**Aim of the task**
What lines below hold the string "images"? Copy them all.

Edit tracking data
--- START ---

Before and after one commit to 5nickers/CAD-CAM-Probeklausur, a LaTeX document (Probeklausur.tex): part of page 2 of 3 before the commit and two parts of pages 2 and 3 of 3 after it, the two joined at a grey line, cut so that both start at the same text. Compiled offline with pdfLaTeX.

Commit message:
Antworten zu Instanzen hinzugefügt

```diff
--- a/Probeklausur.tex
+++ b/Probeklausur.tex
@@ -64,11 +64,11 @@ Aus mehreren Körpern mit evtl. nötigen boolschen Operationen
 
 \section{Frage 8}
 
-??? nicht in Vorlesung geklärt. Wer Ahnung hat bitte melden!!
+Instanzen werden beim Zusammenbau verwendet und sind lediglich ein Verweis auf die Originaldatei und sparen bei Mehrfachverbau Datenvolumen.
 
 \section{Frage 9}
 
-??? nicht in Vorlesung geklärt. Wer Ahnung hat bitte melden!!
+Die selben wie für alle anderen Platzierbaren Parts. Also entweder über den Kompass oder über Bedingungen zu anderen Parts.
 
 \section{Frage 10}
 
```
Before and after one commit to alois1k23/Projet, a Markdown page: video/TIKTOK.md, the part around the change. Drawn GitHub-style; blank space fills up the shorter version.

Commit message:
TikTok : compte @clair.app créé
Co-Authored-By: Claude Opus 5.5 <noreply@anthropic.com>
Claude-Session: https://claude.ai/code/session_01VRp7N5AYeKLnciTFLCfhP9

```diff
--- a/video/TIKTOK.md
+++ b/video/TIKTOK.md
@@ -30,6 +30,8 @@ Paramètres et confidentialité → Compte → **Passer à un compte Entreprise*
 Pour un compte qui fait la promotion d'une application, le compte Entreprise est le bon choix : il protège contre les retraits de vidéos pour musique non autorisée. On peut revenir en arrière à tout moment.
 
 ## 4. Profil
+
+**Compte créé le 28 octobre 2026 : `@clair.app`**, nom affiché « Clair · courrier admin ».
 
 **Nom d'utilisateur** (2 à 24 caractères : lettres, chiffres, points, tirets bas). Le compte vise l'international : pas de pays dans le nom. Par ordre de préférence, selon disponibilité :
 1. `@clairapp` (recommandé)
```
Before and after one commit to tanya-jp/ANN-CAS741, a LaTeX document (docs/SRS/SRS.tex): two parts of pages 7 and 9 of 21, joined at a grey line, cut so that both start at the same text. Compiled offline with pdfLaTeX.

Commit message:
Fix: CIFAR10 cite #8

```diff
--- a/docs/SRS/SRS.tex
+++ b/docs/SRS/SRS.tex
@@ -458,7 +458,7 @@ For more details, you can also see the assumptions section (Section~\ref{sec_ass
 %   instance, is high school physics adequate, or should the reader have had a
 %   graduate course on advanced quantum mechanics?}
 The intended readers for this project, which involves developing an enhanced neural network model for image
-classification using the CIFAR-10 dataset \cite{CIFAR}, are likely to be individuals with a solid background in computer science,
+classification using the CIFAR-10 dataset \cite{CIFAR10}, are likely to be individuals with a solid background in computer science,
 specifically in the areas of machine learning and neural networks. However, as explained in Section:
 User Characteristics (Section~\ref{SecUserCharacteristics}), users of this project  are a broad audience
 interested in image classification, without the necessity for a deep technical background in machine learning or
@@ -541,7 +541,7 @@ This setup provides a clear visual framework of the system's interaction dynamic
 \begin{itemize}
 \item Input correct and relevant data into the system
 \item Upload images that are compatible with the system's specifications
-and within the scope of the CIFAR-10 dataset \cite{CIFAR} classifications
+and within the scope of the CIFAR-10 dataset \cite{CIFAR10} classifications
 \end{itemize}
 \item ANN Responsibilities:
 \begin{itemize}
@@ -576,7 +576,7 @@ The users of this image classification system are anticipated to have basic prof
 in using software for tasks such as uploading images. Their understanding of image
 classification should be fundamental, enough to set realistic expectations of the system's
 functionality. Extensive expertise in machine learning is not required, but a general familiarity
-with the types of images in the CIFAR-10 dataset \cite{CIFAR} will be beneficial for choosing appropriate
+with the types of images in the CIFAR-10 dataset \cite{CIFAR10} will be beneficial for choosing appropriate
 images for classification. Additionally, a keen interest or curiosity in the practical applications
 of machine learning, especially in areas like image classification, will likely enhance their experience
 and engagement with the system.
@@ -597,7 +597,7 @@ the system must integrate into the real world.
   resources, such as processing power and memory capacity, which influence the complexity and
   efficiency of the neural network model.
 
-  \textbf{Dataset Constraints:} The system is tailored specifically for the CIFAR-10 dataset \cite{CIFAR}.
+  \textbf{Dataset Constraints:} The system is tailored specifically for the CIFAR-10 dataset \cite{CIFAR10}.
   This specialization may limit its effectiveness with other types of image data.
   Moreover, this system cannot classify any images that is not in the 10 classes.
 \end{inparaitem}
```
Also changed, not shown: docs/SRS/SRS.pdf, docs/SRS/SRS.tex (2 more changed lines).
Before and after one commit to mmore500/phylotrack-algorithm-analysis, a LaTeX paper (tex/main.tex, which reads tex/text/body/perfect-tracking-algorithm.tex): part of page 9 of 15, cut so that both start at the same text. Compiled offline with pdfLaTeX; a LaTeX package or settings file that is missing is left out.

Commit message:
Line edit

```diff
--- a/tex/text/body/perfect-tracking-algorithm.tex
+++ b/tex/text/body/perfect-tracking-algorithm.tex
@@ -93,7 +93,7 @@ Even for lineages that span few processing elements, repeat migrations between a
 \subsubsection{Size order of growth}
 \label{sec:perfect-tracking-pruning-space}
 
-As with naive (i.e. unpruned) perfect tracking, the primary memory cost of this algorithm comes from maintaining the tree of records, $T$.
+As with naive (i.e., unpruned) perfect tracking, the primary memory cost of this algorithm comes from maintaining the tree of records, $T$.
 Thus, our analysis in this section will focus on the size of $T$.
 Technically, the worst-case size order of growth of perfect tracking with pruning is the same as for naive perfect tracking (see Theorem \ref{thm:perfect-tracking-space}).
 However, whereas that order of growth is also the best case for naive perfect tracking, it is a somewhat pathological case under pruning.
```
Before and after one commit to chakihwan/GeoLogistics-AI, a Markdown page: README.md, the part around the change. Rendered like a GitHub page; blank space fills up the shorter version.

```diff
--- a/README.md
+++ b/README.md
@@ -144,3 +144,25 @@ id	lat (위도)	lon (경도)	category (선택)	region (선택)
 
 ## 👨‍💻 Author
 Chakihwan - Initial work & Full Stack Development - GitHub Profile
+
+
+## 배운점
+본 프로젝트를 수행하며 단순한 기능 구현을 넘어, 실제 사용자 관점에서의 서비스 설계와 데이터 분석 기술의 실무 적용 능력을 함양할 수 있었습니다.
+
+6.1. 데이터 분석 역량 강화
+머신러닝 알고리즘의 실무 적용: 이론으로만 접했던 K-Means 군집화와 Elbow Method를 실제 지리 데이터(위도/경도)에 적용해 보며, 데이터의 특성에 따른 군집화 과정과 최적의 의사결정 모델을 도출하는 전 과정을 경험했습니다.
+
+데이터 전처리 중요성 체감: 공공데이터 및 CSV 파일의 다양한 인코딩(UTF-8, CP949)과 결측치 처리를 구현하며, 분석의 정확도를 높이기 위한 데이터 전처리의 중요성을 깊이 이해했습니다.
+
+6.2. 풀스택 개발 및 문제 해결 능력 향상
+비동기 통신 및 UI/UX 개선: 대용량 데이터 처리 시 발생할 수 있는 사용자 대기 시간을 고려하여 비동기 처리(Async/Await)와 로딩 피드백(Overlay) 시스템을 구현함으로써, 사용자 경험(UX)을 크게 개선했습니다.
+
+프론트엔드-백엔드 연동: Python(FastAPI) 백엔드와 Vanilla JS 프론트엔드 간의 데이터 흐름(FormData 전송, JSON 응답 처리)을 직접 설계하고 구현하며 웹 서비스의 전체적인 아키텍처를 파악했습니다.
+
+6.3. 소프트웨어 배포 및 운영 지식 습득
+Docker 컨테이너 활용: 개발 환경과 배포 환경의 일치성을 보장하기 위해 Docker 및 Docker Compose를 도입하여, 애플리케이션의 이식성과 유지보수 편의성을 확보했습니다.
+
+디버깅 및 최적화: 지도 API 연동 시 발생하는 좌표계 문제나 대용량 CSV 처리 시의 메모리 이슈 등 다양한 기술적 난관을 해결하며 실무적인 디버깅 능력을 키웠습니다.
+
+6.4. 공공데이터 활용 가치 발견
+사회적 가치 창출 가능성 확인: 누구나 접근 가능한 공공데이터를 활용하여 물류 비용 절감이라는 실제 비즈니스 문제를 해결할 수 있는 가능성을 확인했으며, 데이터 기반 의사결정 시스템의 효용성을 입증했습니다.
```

--- END ---

**Task result**
 \item Upload images that are compatible with the system's specifications
 in using software for tasks such as uploading images. Their understanding of image
-with the types of images in the CIFAR-10 dataset \cite{CIFAR} will be beneficial for choosing appropriate
+with the types of images in the CIFAR-10 dataset \cite{CIFAR10} will be beneficial for choosing appropriate
 images for classification. Additionally, a keen interest or curiosity in the practical applications
   Moreover, this system cannot classify any images that is not in the 10 classes.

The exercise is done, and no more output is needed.